Scrubbed clean and almost antiseptic, the barracks that saw the torture and extermination of more than a million prisoners by Nazis during World War II, 90 percent of them Jews, have been wiped clean of the scent of fear and pain. The super sanitised environ is in sharp contrast with the depraved inhumanity and breach of human rights this site witnessed. But then you come to the rooms that house within large glass cases tufts of hair from the heads of more than a lakh Jewish prisoners, shoes, suitcases marked with their names, baby clothes and baby shoes and the reality of the tragedy hits across the decades. These are the images you carry away with you. Indeed it is important to be able to feel. We wish to feel because we care. We choose to remember this tragedy and be affected by it as part of an unspoken resolve to not let it recur.
This is Dark Tourism the appeal of sites associated with tragedy and inhumanity. Warsaw, with its history of battering at the hands of Germans and Russians, also has museums dedicated to the Warsaw Uprising and the Uprising of the Jews, as do most Western countries to record their dark eras. New York attracts tourists to Ground Zero.
In India, with our culture of blaming it all on destiny, celebration of life and moving on, we have a singular lack of sites that record the dark aspects of our history. We sorely lack museums that record the track of misery and suffering we repeatedly went through at the hands of invaders museums that could serve as a constant reminder for the need to be sensitised to the possibility of recurrences.
As Prof J Lennon, who coined the term `Dark Tourism’ says in an article in The Telegraph, visiting Dark Tourism sites is a crucial way for us to learn the lessons of the past. He warns that not to record may encourage future generations to forget terrible periods of human history. “Dark Tourism, like our dark history, occupies an important part of our understanding of what it is to be human.“
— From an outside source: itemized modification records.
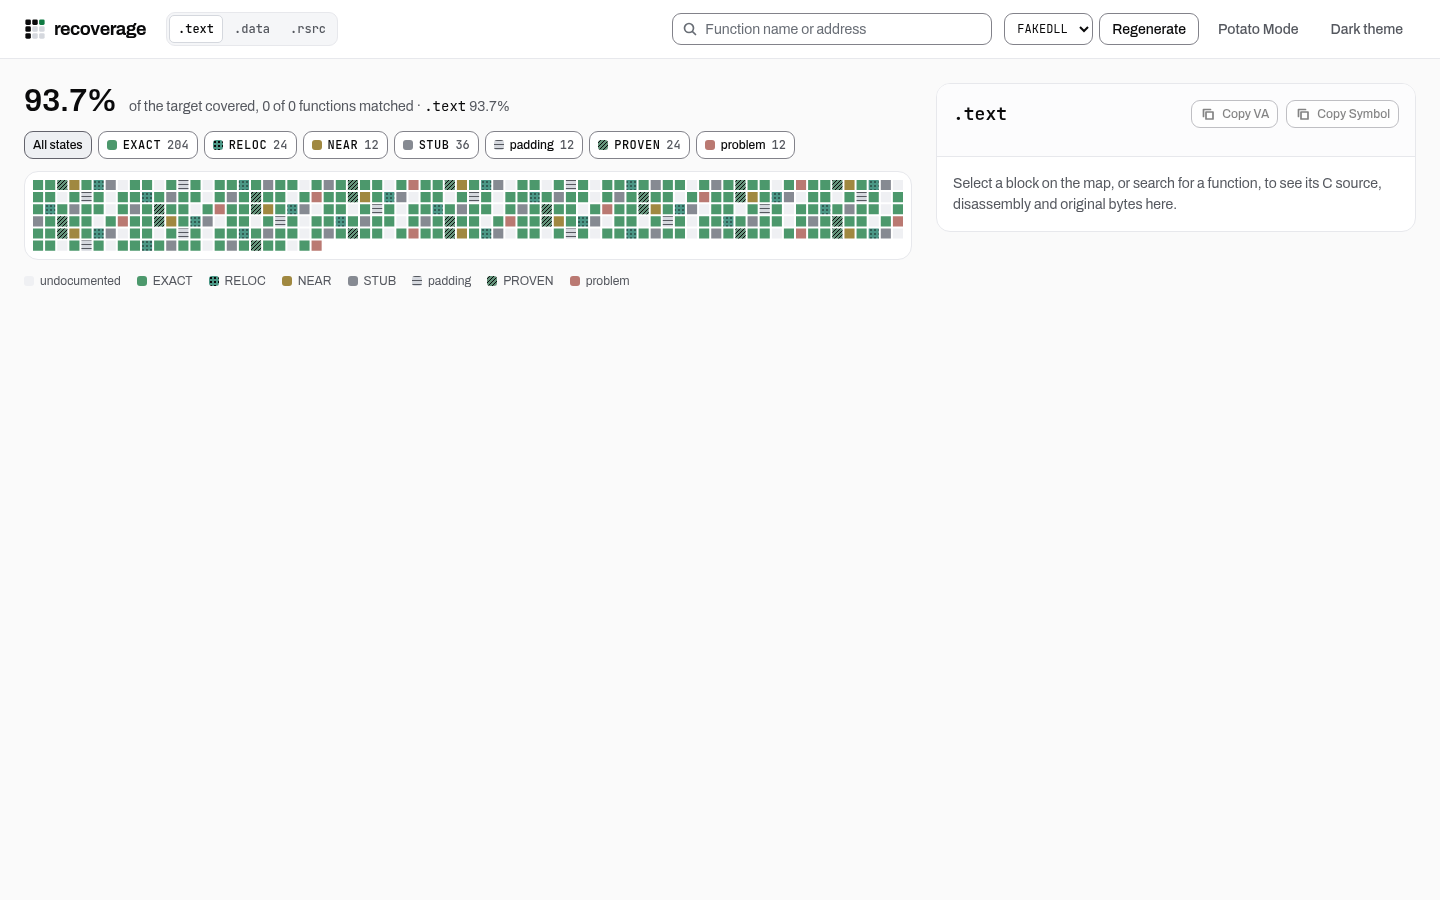
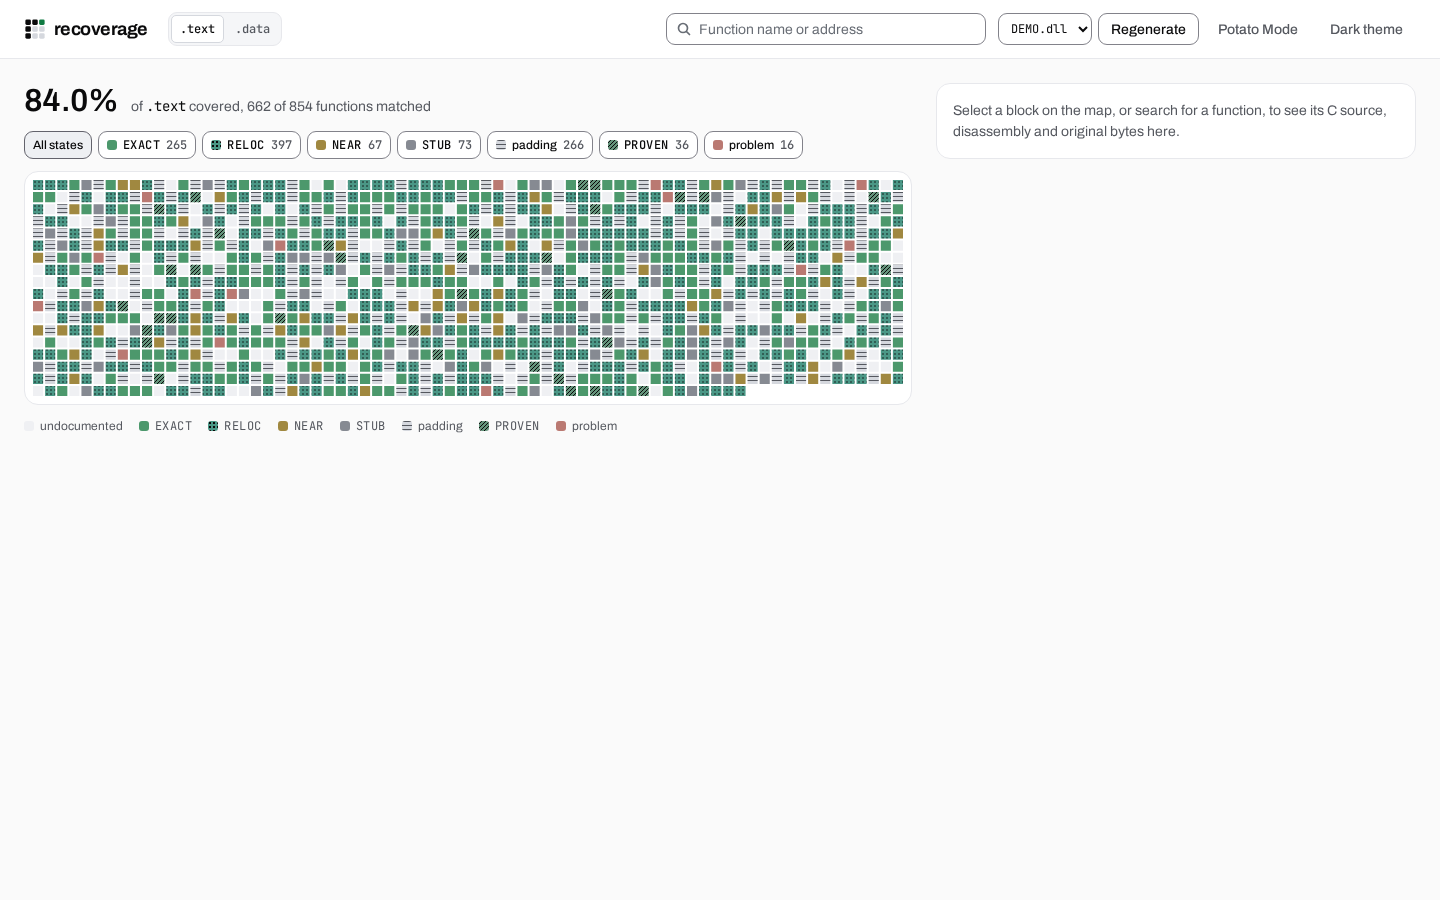
docs: re-shoot the README screenshots on a populated demo target
The old shots showed an 8-cell fixture reading "0 of 0 functions
matched", a detail panel with an error in the C pane and "1 bytes",
and the copy buttons and headline wording this branch replaced.

diff --git a/README.md b/README.md
@@ -36,10 +36,10 @@ block that covers it.
 
 > [!NOTE]
 > These four shots are captured from a running `recoverage serve` against a
-> synthetic coverage document (`tests/coverage_fixture.py`), so the target is
-> the fixture's `FAKEDLL` rather than a real one. The layout, the palette and
-> the states on the grid are the product's own; re-shoot against a real build
-> to replace the fixture's numbers.
+> synthetic project: an invented `DEMO` target whose coverage document was
+> written with `tests/coverage_fixture.py`'s writer, beside generated C files
+> and generated x86 code bytes. Every name and figure in them is made up; the
+> layout, the palette and the states on the grid are the product's own.
 
 ### Main dashboard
To not record does not obliterate the fact that the horror did exist and as time goes by, more than an emotional journey, Dark Tourism sites are a journey of intellectual curiosity and a horrific, but necessary, reminder of the cruelty we are capable of. We go there to remind ourselves that this happened, and to sensitise ourselves to the need for preventing such atrocities.
Though we may reject the possibility, can we be so sure history will not repeat itself? The fact is, as historian Laurence Rees says, people don’t change, circumstances do. After all, technology makes it so much easier today to be able to perpetrate atrocities on fellow humans without having to look them in the eye, as you kill. And, then what? It’s too scarily like a video game… Just requires one kinky mind at the helm.
And so, it becomes exceedingly important to remember and empathise else we repeat our dark history. Again, and again! Don’t we, in India?